The major areas being criticized in BSA exams include:
- 85% of exam deficiencies are in internal controls.
These deficiencies were attributed to inaccurate customer risk rating and inadequate ongoing monitoring. Generally, banks are not effectively identifying higher risk customers. In many cases, banks may identify customers as low risk, but when examiners bring certain facts to the bank’s attention, it’s clear they are actually higher risk. This is due in most part to weak customer due diligence (internal controls). Banks simply aren’t asking enough questions, the tough questions and/or they aren’t asking the right questions. If you don’t have an accurate risk rating, the odds are very great you also don’t have appropriate ongoing monitoring in place.
- The BSA officer is not qualified, BSA staffing is insufficient, or the BSA officer left and has not been replaced.
These deficiencies stem from the BSA officer not having the appropriate expertise AND also not having authority over BSA and all related regulations. You can’t just appoint anyone as the BSA officer. They must be fully knowledgeable to effectively oversee the BSA/AML program and need the muscle (authority) of the Board behind them.
- Needed improvement in compliance culture and/or a top-down approach including support from senior management and the Board.
The recent FinCEN Advisory on Promoting a Culture of Compliance, highlights the importance of a strong culture for BSA/AML compliance, stating BSA/AML shortcomings have triggered recent civil and criminal enforcement actions.
- A lack of adequate Board BSA training.
And last, but certainly not least, exams are noting a lack of adequate Board BSA training. Without appropriate training, the Board cannot provide a top-down culture of compliance, effective oversight of the BSA/AML program, approve policies or provide for sufficient BSA resources. The Board doesn’t need all the details bank operations personnel do, but they need to understand the importance of BSA/AML regulatory requirements, be informed of changes and new developments, the ramifications of non-compliance and the risks posed to the bank.

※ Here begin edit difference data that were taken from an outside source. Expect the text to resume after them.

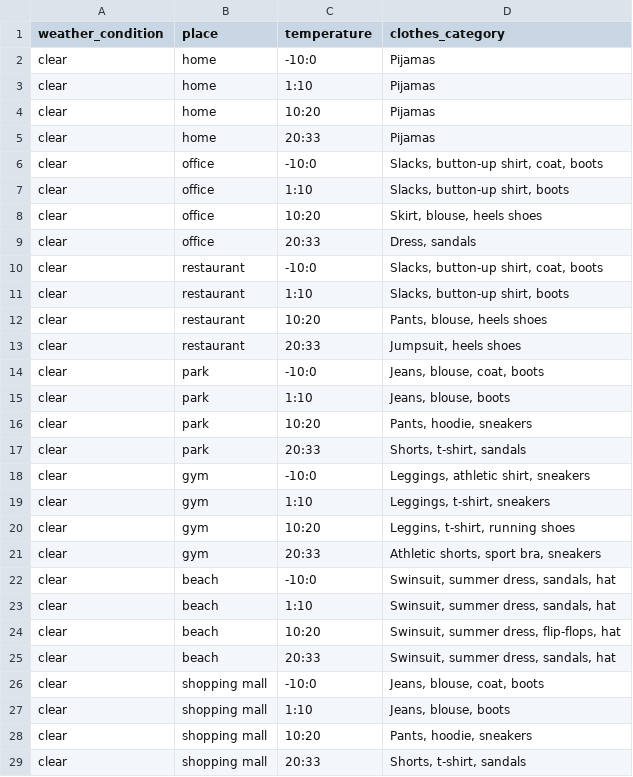
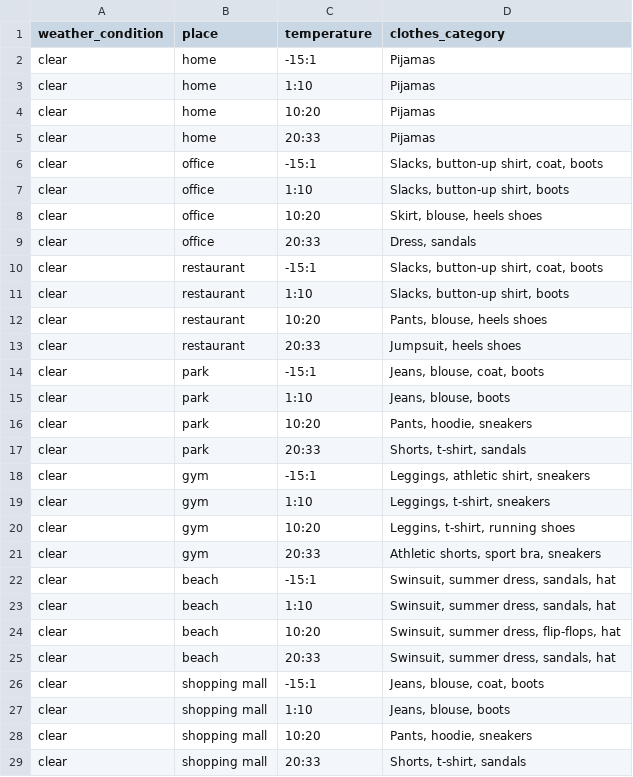
Before and after one commit to chirilusa/Bachelor_Project_Software_Part, a CSV file: clothes_recommendation.csv, drawn as a sheet; only a part is shown; the diff covers the shown part only.

Commit message:
Change temperature interval

```diff
--- a/clothes_recommendation.csv
+++ b/clothes_recommendation.csv
@@ -1,3 +1,3 @@
 weather_condition,place,temperature,clothes_category
-clear,home,-10:0,Pijamas
+clear,home,-15:1,Pijamas
 clear,home,1:10,Pijamas
@@ -5,3 +5,3 @@ clear,home,10:20,Pijamas
 clear,home,20:33,Pijamas
-clear,office,-10:0,"Slacks, button-up shirt, coat, boots"
+clear,office,-15:1,"Slacks, button-up shirt, coat, boots"
 clear,office,1:10,"Slacks, button-up shirt, boots"
@@ -9,3 +9,3 @@ clear,office,10:20,"Skirt, blouse, heels shoes"
 clear,office,20:33,"Dress, sandals"
-clear,restaurant,-10:0,"Slacks, button-up shirt, coat, boots"
+clear,restaurant,-15:1,"Slacks, button-up shirt, coat, boots"
 clear,restaurant,1:10,"Slacks, button-up shirt, boots"
@@ -13,3 +13,3 @@ clear,restaurant,10:20,"Pants, blouse, heels shoes"
 clear,restaurant,20:33,"Jumpsuit, heels shoes"
-clear,park,-10:0,"Jeans, blouse, coat, boots"
+clear,park,-15:1,"Jeans, blouse, coat, boots"
 clear,park,1:10,"Jeans, blouse, boots"
@@ -17,3 +17,3 @@ clear,park,10:20,"Pants, hoodie,  sneakers"
 clear,park,20:33,"Shorts, t-shirt, sandals"
-clear,gym,-10:0,"Leggings, athletic shirt, sneakers"
+clear,gym,-15:1,"Leggings, athletic shirt, sneakers"
 clear,gym,1:10,"Leggings, t-shirt, sneakers"
@@ -21,3 +21,3 @@ clear,gym,10:20,"Leggins, t-shirt, running shoes"
 clear,gym,20:33,"Athletic shorts, sport bra, sneakers"
-clear,beach,-10:0,"Swinsuit, summer dress, sandals, hat"
+clear,beach,-15:1,"Swinsuit, summer dress, sandals, hat"
 clear,beach,1:10,"Swinsuit, summer dress, sandals, hat"
@@ -25,3 +25,3 @@ clear,beach,10:20,"Swinsuit, summer dress, flip-flops, hat"
 clear,beach,20:33,"Swinsuit, summer dress, sandals, hat"
-clear,shopping mall,-10:0,"Jeans, blouse, coat, boots"
+clear,shopping mall,-15:1,"Jeans, blouse, coat, boots"
 clear,shopping mall,1:10,"Jeans, blouse, boots"
```
Also changed, not shown: 47 edited cells elsewhere in this file, 1 other file.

So, I challenge you to consider this information as it relates to your BSA/AML compliance program and make sure your bank doesn’t become one of these trends!